There is such a thing as too much work, and many recruiters were feeling overwhelmed in 2022 as their prospects jumped from job to job, not to mention the looming uncertainty of changes in how businesses hire. As you enter the new year, it’s time to buckle down and make some changes. But how do you ensure you set the right goals at the right time? 

Whether you’re happy with your results this year or wish you had a stronger performance to show, there’s always room for improvement. That’s why it’s so important to set recruitment goals at the end of the year, so you know just what you’ll be doing the next year. The new year is the perfect time to assess your current situation and implement changes for a stronger recruitment program in the year ahead.

Why Should You Set Recruitment Goals?

“We’re all working toward the same objective.” We hear it repeatedly from leadership, but are you really? If you asked every person on your staffing team what their goals were for 2022, how many of their answers would match up?
Getting on the same page regarding your recruiter objectives is critical because talent acquisition is directly tied to business outcomes, like brand perception and revenue.

Research has shown that top performers produce up to four times more output than the average employee. This translates into higher sales, greater productivity, and fewer wasted labor hours, all of which directly impact your bottom line. Further, top employees typically serve as your best brand advocates, representing your organization positively among their peers and the general public.

Follow these five steps to set clear recruiter objectives at an individual level and recruitment goals at an organizational level so you can hire your best talent yet in 2023.

How to Set Recruitment Objectives

Step #1 Create a baseline
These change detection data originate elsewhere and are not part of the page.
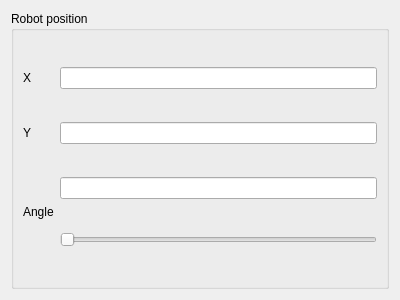
Before: the Qt Designer form robotpropswidget.ui in cogip/cogip-gui, drawn with Qt 5.
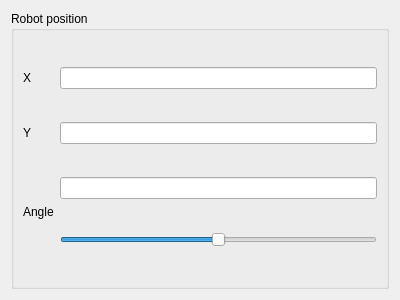
After: the same form once the commit is applied.

Commit message: all: Tune some constant ranges

```diff
--- a/robotpropswidget.ui
+++ b/robotpropswidget.ui
@@ -36,8 +36,11 @@
       </item>
       <item row="3" column="1">
        <widget class="QSlider" name="horizontalSliderAngle">
+        <property name="minimum">
+         <number>-180</number>
+        </property>
         <property name="maximum">
-         <number>359</number>
+         <number>179</number>
         </property>
         <property name="orientation">
          <enum>Qt::Horizontal</enum>
```
The commit also changes 2 other files.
Before you even begin thinking about what you want to accomplish in 2023, you must first analyze how you did on your recruitment goals in 2022. You can’t set a clear and actionable plan for moving forward without taking stock of your prior year’s performance. You need a baseline to say, “This is what we did great on, this is what needs more improvement, and this is what we didn’t get to touch.”

We’ve previously discussed defining your organization’s key recruiting metrics and tracking them consistently. This is the place to start. Assess the available data to see where you started and finished the year, keeping an eye out for trends and swings in performance. You’ll want to review metrics at an individual recruiter level and the department as a whole.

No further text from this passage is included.